Aim of the exercise:
Every record should be copied exactly, and the images omitted.

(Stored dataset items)
========================================

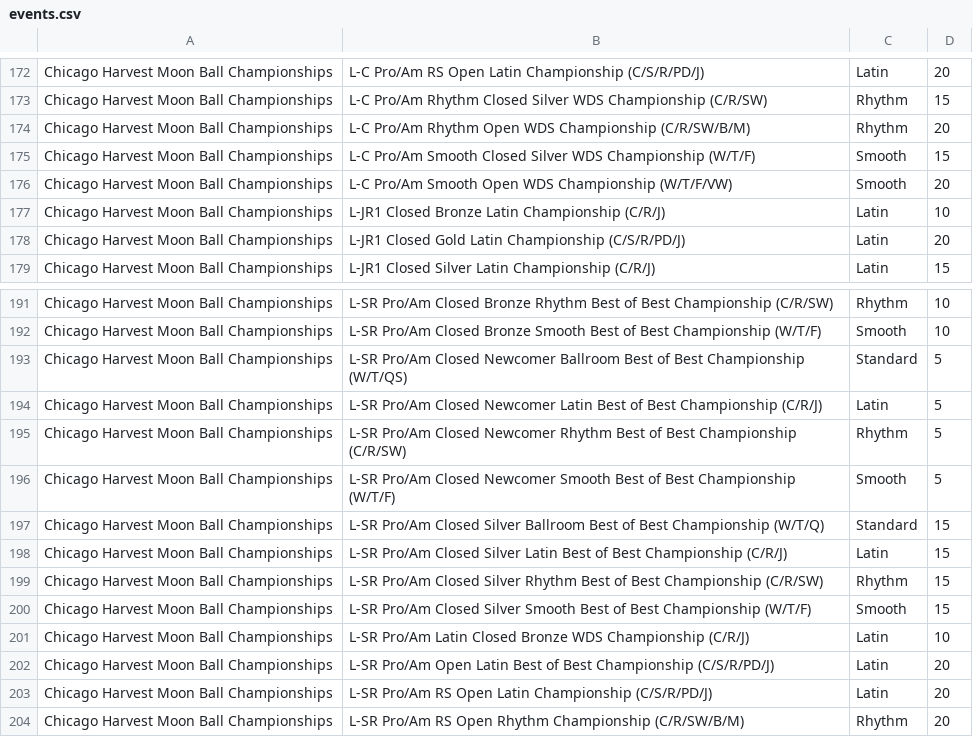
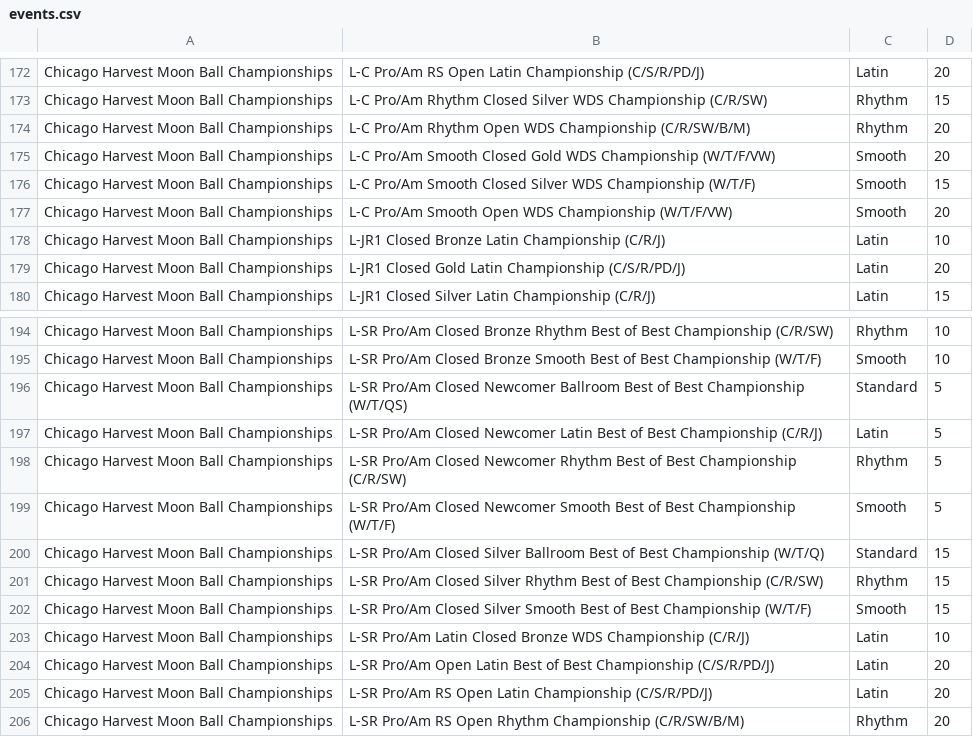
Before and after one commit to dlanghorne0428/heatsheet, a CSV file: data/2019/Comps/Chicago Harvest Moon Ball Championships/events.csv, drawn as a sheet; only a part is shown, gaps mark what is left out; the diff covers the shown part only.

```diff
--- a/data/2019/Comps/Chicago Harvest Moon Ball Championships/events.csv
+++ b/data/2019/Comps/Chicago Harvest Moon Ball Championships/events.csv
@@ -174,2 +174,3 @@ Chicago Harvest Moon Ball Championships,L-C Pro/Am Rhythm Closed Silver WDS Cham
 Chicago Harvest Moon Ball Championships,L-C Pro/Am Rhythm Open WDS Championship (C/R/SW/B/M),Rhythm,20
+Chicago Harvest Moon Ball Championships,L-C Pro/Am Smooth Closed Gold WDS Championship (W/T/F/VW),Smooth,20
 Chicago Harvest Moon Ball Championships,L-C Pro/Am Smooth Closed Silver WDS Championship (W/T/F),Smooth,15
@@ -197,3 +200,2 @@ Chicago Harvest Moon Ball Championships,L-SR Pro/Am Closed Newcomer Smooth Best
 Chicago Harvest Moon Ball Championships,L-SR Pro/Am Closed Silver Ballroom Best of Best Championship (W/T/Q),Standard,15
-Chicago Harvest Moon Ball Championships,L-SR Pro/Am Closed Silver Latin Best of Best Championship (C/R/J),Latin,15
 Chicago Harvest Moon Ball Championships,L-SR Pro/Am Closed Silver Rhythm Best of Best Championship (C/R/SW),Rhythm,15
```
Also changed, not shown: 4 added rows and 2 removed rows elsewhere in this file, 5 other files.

========================================

Task output:
Before and after one commit to dlanghorne0428/heatsheet, a CSV file: data/2019/Comps/Chicago Harvest Moon Ball Championships/events.csv, drawn as a sheet; only a part is shown, gaps mark what is left out; the diff covers the shown part only.

```diff
--- a/data/2019/Comps/Chicago Harvest Moon Ball Championships/events.csv
+++ b/data/2019/Comps/Chicago Harvest Moon Ball Championships/events.csv
@@ -174,2 +174,3 @@ Chicago Harvest Moon Ball Championships,L-C Pro/Am Rhythm Closed Silver WDS Cham
 Chicago Harvest Moon Ball Championships,L-C Pro/Am Rhythm Open WDS Championship (C/R/SW/B/M),Rhythm,20
+Chicago Harvest Moon Ball Championships,L-C Pro/Am Smooth Closed Gold WDS Championship (W/T/F/VW),Smooth,20
 Chicago Harvest Moon Ball Championships,L-C Pro/Am Smooth Closed Silver WDS Championship (W/T/F),Smooth,15
@@ -197,3 +200,2 @@ Chicago Harvest Moon Ball Championships,L-SR Pro/Am Closed Newcomer Smooth Best
 Chicago Harvest Moon Ball Championships,L-SR Pro/Am Closed Silver Ballroom Best of Best Championship (W/T/Q),Standard,15
-Chicago Harvest Moon Ball Championships,L-SR Pro/Am Closed Silver Latin Best of Best Championship (C/R/J),Latin,15
 Chicago Harvest Moon Ball Championships,L-SR Pro/Am Closed Silver Rhythm Best of Best Championship (C/R/SW),Rhythm,15
```
Also changed, not shown: 4 added rows and 2 removed rows elsewhere in this file, 5 other files.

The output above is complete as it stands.